◆ To do: Would you repeat the entries below exactly and omit the pictures?
········
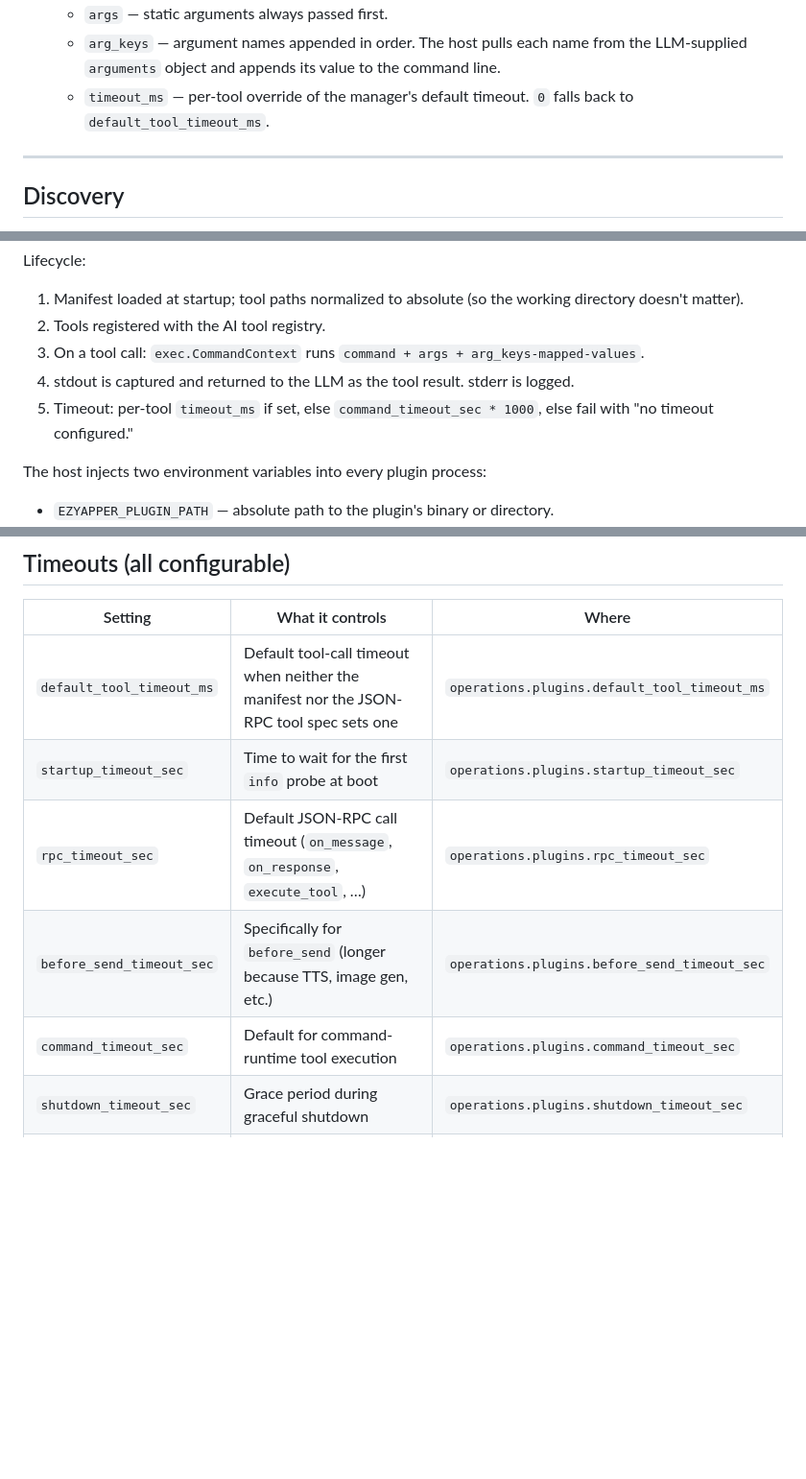
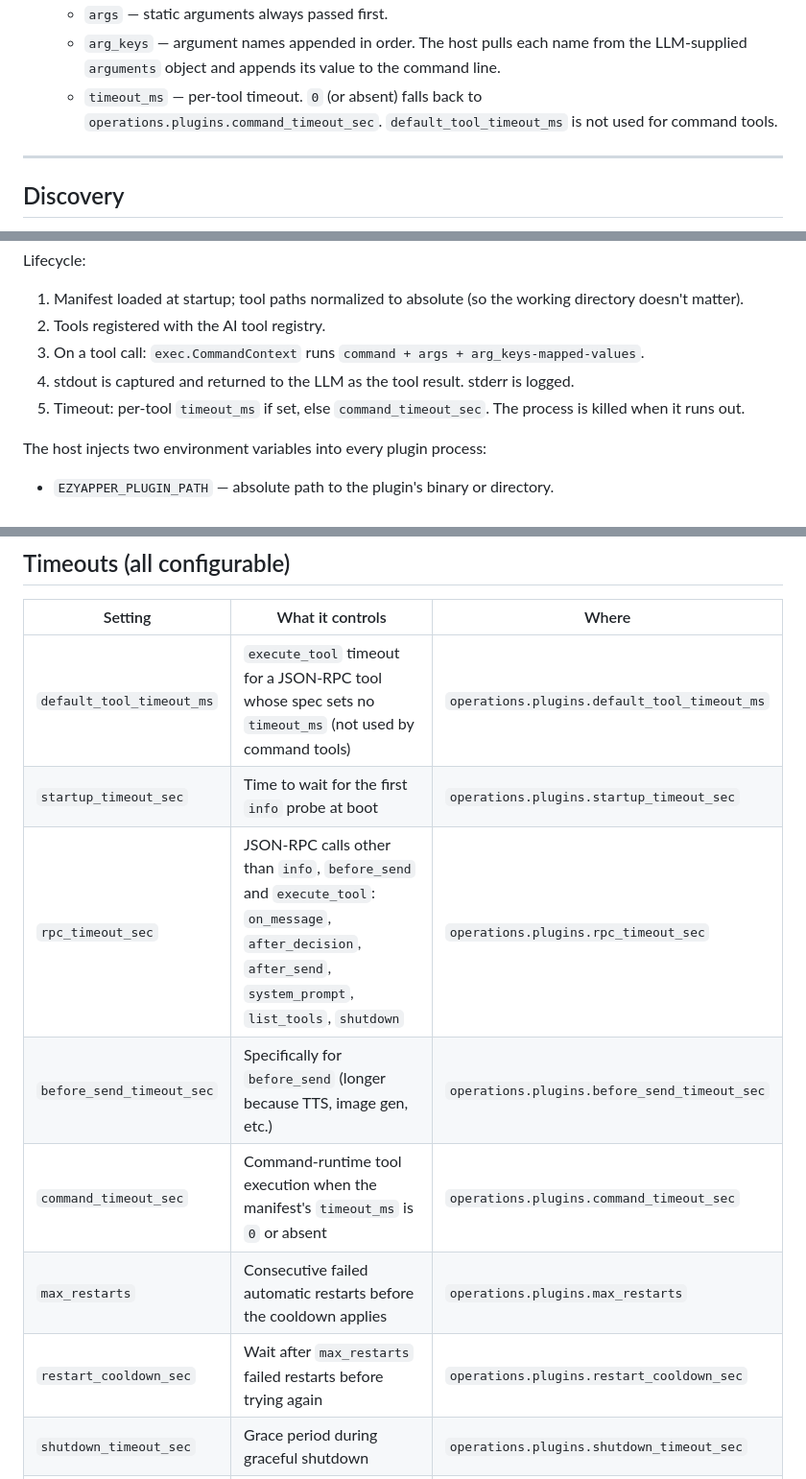
Before and after one commit to not-hanjo-mei/ezyapper, a Markdown page: docs/PLUGINS.md, 3 parts joined by grey strips. Shown at 96% size. GitHub-like rendering; blank space fills up the shorter version.

```diff
--- a/docs/PLUGINS.md
+++ b/docs/PLUGINS.md
@@ -181,7 +181,7 @@ Field notes:
   - `command` — executable path. Relative paths are resolved against the plugin directory.
   - `args` — static arguments always passed first.
   - `arg_keys` — argument names appended in order. The host pulls each name from the LLM-supplied `arguments` object and appends its value to the command line.
-  - `timeout_ms` — per-tool override of the manager's default timeout. `0` falls back to `default_tool_timeout_ms`.
+  - `timeout_ms` — per-tool timeout. `0` (or absent) falls back to `operations.plugins.command_timeout_sec`. `default_tool_timeout_ms` is not used for command tools.
 
 ---
 
@@ -323,7 +336,7 @@ Lifecycle:
 2. Tools registered with the AI tool registry.
 3. On a tool call: `exec.CommandContext` runs `command + args + arg_keys-mapped-values`.
 4. stdout is captured and returned to the LLM as the tool result. stderr is logged.
-5. Timeout: per-tool `timeout_ms` if set, else `command_timeout_sec * 1000`, else fail with "no timeout configured."
+5. Timeout: per-tool `timeout_ms` if set, else `command_timeout_sec`. The process is killed when it runs out.
 
 The host injects two environment variables into every plugin process:
 
@@ -366,11 +379,13 @@ If a value fails sanitization, the tool call fails with an error and the LLM get
 
 | Setting | What it controls | Where |
 |---------|------------------|-------|
-| `default_tool_timeout_ms` | Default tool-call timeout when neither the manifest nor the JSON-RPC tool spec sets one | `operations.plugins.default_tool_timeout_ms` |
+| `default_tool_timeout_ms` | `execute_tool` timeout for a JSON-RPC tool whose spec sets no `timeout_ms` (not used by command tools) | `operations.plugins.default_tool_timeout_ms` |
 | `startup_timeout_sec` | Time to wait for the first `info` probe at boot | `operations.plugins.startup_timeout_sec` |
-| `rpc_timeout_sec` | Default JSON-RPC call timeout (`on_message`, `on_response`, `execute_tool`, …) | `operations.plugins.rpc_timeout_sec` |
+| `rpc_timeout_sec` | JSON-RPC calls other than `info`, `before_send` and `execute_tool`: `on_message`, `after_decision`, `after_send`, `system_prompt`, `list_tools`, `shutdown` | `operations.plugins.rpc_timeout_sec` |
 | `before_send_timeout_sec` | Specifically for `before_send` (longer because TTS, image gen, etc.) | `operations.plugins.before_send_timeout_sec` |
-| `command_timeout_sec` | Default for command-runtime tool execution | `operations.plugins.command_timeout_sec` |
+| `command_timeout_sec` | Command-runtime tool execution when the manifest's `timeout_ms` is `0` or absent | `operations.plugins.command_timeout_sec` |
+| `max_restarts` | Consecutive failed automatic restarts before the cooldown applies | `operations.plugins.max_restarts` |
+| `restart_cooldown_sec` | Wait after `max_restarts` failed restarts before trying again | `operations.plugins.restart_cooldown_sec` |
 | `shutdown_timeout_sec` | Grace period during graceful shutdown | `operations.plugins.shutdown_timeout_sec` |
 | `disable_timeout_sec` | Grace period when toggling a plugin off via the WebUI | `operations.plugins.disable_timeout_sec` |
 
```
Also changed, not shown: other parts of docs/PLUGINS.md (+25 -12 lines).
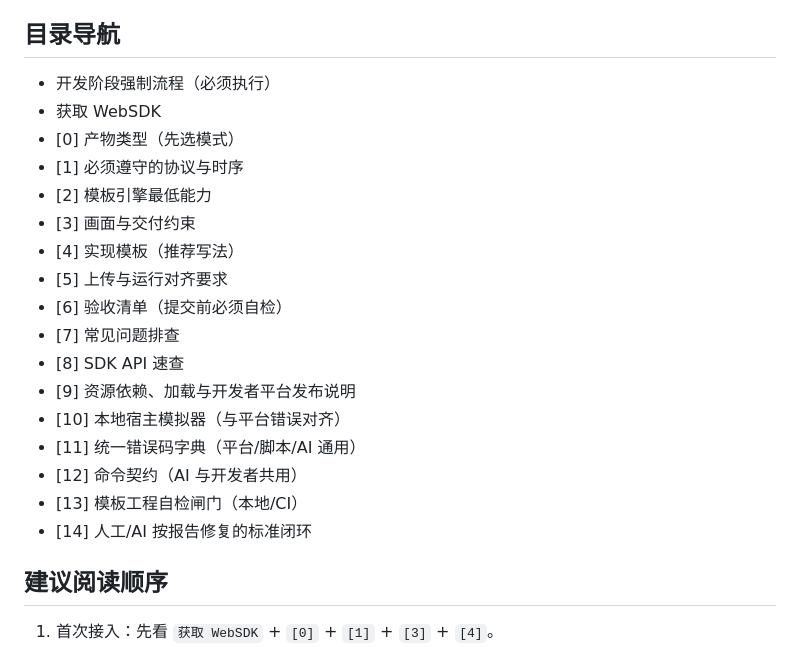
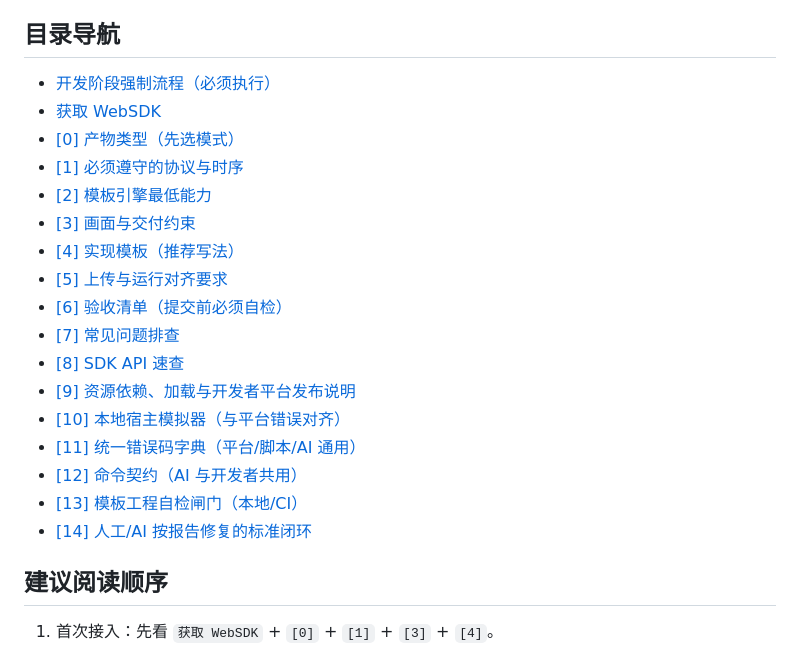
Before and after one commit to nianxie/nianxie_web_sdk, a Markdown page: README.md, the part around the change. Rendered like a GitHub page.

Commit message:
加一下超链

```diff
--- a/README.md
+++ b/README.md
@@ -18,23 +18,23 @@
 
 ## 目录导航
 
-- 开发阶段强制流程（必须执行）
-- 获取 WebSDK
-- [0] 产物类型（先选模式）
-- [1] 必须遵守的协议与时序
-- [2] 模板引擎最低能力
-- [3] 画面与交付约束
-- [4] 实现模板（推荐写法）
-- [5] 上传与运行对齐要求
-- [6] 验收清单（提交前必须自检）
-- [7] 常见问题排查
-- [8] SDK API 速查
-- [9] 资源依赖、加载与开发者平台发布说明
-- [10] 本地宿主模拟器（与平台错误对齐）
-- [11] 统一错误码字典（平台/脚本/AI 通用）
-- [12] 命令契约（AI 与开发者共用）
-- [13] 模板工程自检闸门（本地/CI）
-- [14] 人工/AI 按报告修复的标准闭环
+- [开发阶段强制流程（必须执行）](#开发阶段强制流程必须执行)
+- [获取 WebSDK](#获取-websdk)
+- [[0] 产物类型（先选模式）](#0-产物类型先选模式)
+- [[1] 必须遵守的协议与时序](#1-必须遵守的协议与时序)
+- [[2] 模板引擎最低能力](#2-模板引擎最低能力)
+- [[3] 画面与交付约束](#3-画面与交付约束)
+- [[4] 实现模板（推荐写法）](#4-实现模板推荐写法)
+- [[5] 上传与运行对齐要求](#5-上传与运行对齐要求)
+- [[6] 验收清单（提交前必须自检）](#6-验收清单提交前必须自检)
+- [[7] 常见问题排查](#7-常见问题排查)
+- [[8] SDK API 速查](#8-sdk-api-速查)
+- [[9] 资源依赖、加载与开发者平台发布说明](#9-资源依赖加载与开发者平台发布说明)
+- [[10] 本地宿主模拟器（与平台错误对齐）](#10-本地宿主模拟器与平台错误对齐)
+- [[11] 统一错误码字典（平台/脚本/AI 通用）](#11-统一错误码字典平台脚本ai-通用)
+- [[12] 命令契约（AI 与开发者共用）](#12-命令契约ai-与开发者共用)
+- [[13] 模板工程自检闸门（本地/CI）](#13-模板工程自检闸门本地ci)
+- [[14] 人工/AI 按报告修复的标准闭环](#14-人工ai-按报告修复的标准闭环)
 
 ## 建议阅读顺序
 
```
········
◆ Response:
Before and after one commit to not-hanjo-mei/ezyapper, a Markdown page: docs/PLUGINS.md, 3 parts joined by grey strips. Shown at 96% size. GitHub-like rendering; blank space fills up the shorter version.

```diff
--- a/docs/PLUGINS.md
+++ b/docs/PLUGINS.md
@@ -181,7 +181,7 @@ Field notes:
   - `command` — executable path. Relative paths are resolved against the plugin directory.
   - `args` — static arguments always passed first.
   - `arg_keys` — argument names appended in order. The host pulls each name from the LLM-supplied `arguments` object and appends its value to the command line.
-  - `timeout_ms` — per-tool override of the manager's default timeout. `0` falls back to `default_tool_timeout_ms`.
+  - `timeout_ms` — per-tool timeout. `0` (or absent) falls back to `operations.plugins.command_timeout_sec`. `default_tool_timeout_ms` is not used for command tools.
 
 ---
 
@@ -323,7 +336,7 @@ Lifecycle:
 2. Tools registered with the AI tool registry.
 3. On a tool call: `exec.CommandContext` runs `command + args + arg_keys-mapped-values`.
 4. stdout is captured and returned to the LLM as the tool result. stderr is logged.
-5. Timeout: per-tool `timeout_ms` if set, else `command_timeout_sec * 1000`, else fail with "no timeout configured."
+5. Timeout: per-tool `timeout_ms` if set, else `command_timeout_sec`. The process is killed when it runs out.
 
 The host injects two environment variables into every plugin process:
 
@@ -366,11 +379,13 @@ If a value fails sanitization, the tool call fails with an error and the LLM get
 
 | Setting | What it controls | Where |
 |---------|------------------|-------|
-| `default_tool_timeout_ms` | Default tool-call timeout when neither the manifest nor the JSON-RPC tool spec sets one | `operations.plugins.default_tool_timeout_ms` |
+| `default_tool_timeout_ms` | `execute_tool` timeout for a JSON-RPC tool whose spec sets no `timeout_ms` (not used by command tools) | `operations.plugins.default_tool_timeout_ms` |
 | `startup_timeout_sec` | Time to wait for the first `info` probe at boot | `operations.plugins.startup_timeout_sec` |
-| `rpc_timeout_sec` | Default JSON-RPC call timeout (`on_message`, `on_response`, `execute_tool`, …) | `operations.plugins.rpc_timeout_sec` |
+| `rpc_timeout_sec` | JSON-RPC calls other than `info`, `before_send` and `execute_tool`: `on_message`, `after_decision`, `after_send`, `system_prompt`, `list_tools`, `shutdown` | `operations.plugins.rpc_timeout_sec` |
 | `before_send_timeout_sec` | Specifically for `before_send` (longer because TTS, image gen, etc.) | `operations.plugins.before_send_timeout_sec` |
-| `command_timeout_sec` | Default for command-runtime tool execution | `operations.plugins.command_timeout_sec` |
+| `command_timeout_sec` | Command-runtime tool execution when the manifest's `timeout_ms` is `0` or absent | `operations.plugins.command_timeout_sec` |
+| `max_restarts` | Consecutive failed automatic restarts before the cooldown applies | `operations.plugins.max_restarts` |
+| `restart_cooldown_sec` | Wait after `max_restarts` failed restarts before trying again | `operations.plugins.restart_cooldown_sec` |
 | `shutdown_timeout_sec` | Grace period during graceful shutdown | `operations.plugins.shutdown_timeout_sec` |
 | `disable_timeout_sec` | Grace period when toggling a plugin off via the WebUI | `operations.plugins.disable_timeout_sec` |
 
```
Also changed, not shown: other parts of docs/PLUGINS.md (+25 -12 lines).
Before and after one commit to nianxie/nianxie_web_sdk, a Markdown page: README.md, the part around the change. Rendered like a GitHub page.

Commit message:
加一下超链

```diff
--- a/README.md
+++ b/README.md
@@ -18,23 +18,23 @@
 
 ## 目录导航
 
-- 开发阶段强制流程（必须执行）
-- 获取 WebSDK
-- [0] 产物类型（先选模式）
-- [1] 必须遵守的协议与时序
-- [2] 模板引擎最低能力
-- [3] 画面与交付约束
-- [4] 实现模板（推荐写法）
-- [5] 上传与运行对齐要求
-- [6] 验收清单（提交前必须自检）
-- [7] 常见问题排查
-- [8] SDK API 速查
-- [9] 资源依赖、加载与开发者平台发布说明
-- [10] 本地宿主模拟器（与平台错误对齐）
-- [11] 统一错误码字典（平台/脚本/AI 通用）
-- [12] 命令契约（AI 与开发者共用）
-- [13] 模板工程自检闸门（本地/CI）
-- [14] 人工/AI 按报告修复的标准闭环
+- [开发阶段强制流程（必须执行）](#开发阶段强制流程必须执行)
+- [获取 WebSDK](#获取-websdk)
+- [[0] 产物类型（先选模式）](#0-产物类型先选模式)
+- [[1] 必须遵守的协议与时序](#1-必须遵守的协议与时序)
+- [[2] 模板引擎最低能力](#2-模板引擎最低能力)
+- [[3] 画面与交付约束](#3-画面与交付约束)
+- [[4] 实现模板（推荐写法）](#4-实现模板推荐写法)
+- [[5] 上传与运行对齐要求](#5-上传与运行对齐要求)
+- [[6] 验收清单（提交前必须自检）](#6-验收清单提交前必须自检)
+- [[7] 常见问题排查](#7-常见问题排查)
+- [[8] SDK API 速查](#8-sdk-api-速查)
+- [[9] 资源依赖、加载与开发者平台发布说明](#9-资源依赖加载与开发者平台发布说明)
+- [[10] 本地宿主模拟器（与平台错误对齐）](#10-本地宿主模拟器与平台错误对齐)
+- [[11] 统一错误码字典（平台/脚本/AI 通用）](#11-统一错误码字典平台脚本ai-通用)
+- [[12] 命令契约（AI 与开发者共用）](#12-命令契约ai-与开发者共用)
+- [[13] 模板工程自检闸门（本地/CI）](#13-模板工程自检闸门本地ci)
+- [[14] 人工/AI 按报告修复的标准闭环](#14-人工ai-按报告修复的标准闭环)
 
 ## 建议阅读顺序
 
```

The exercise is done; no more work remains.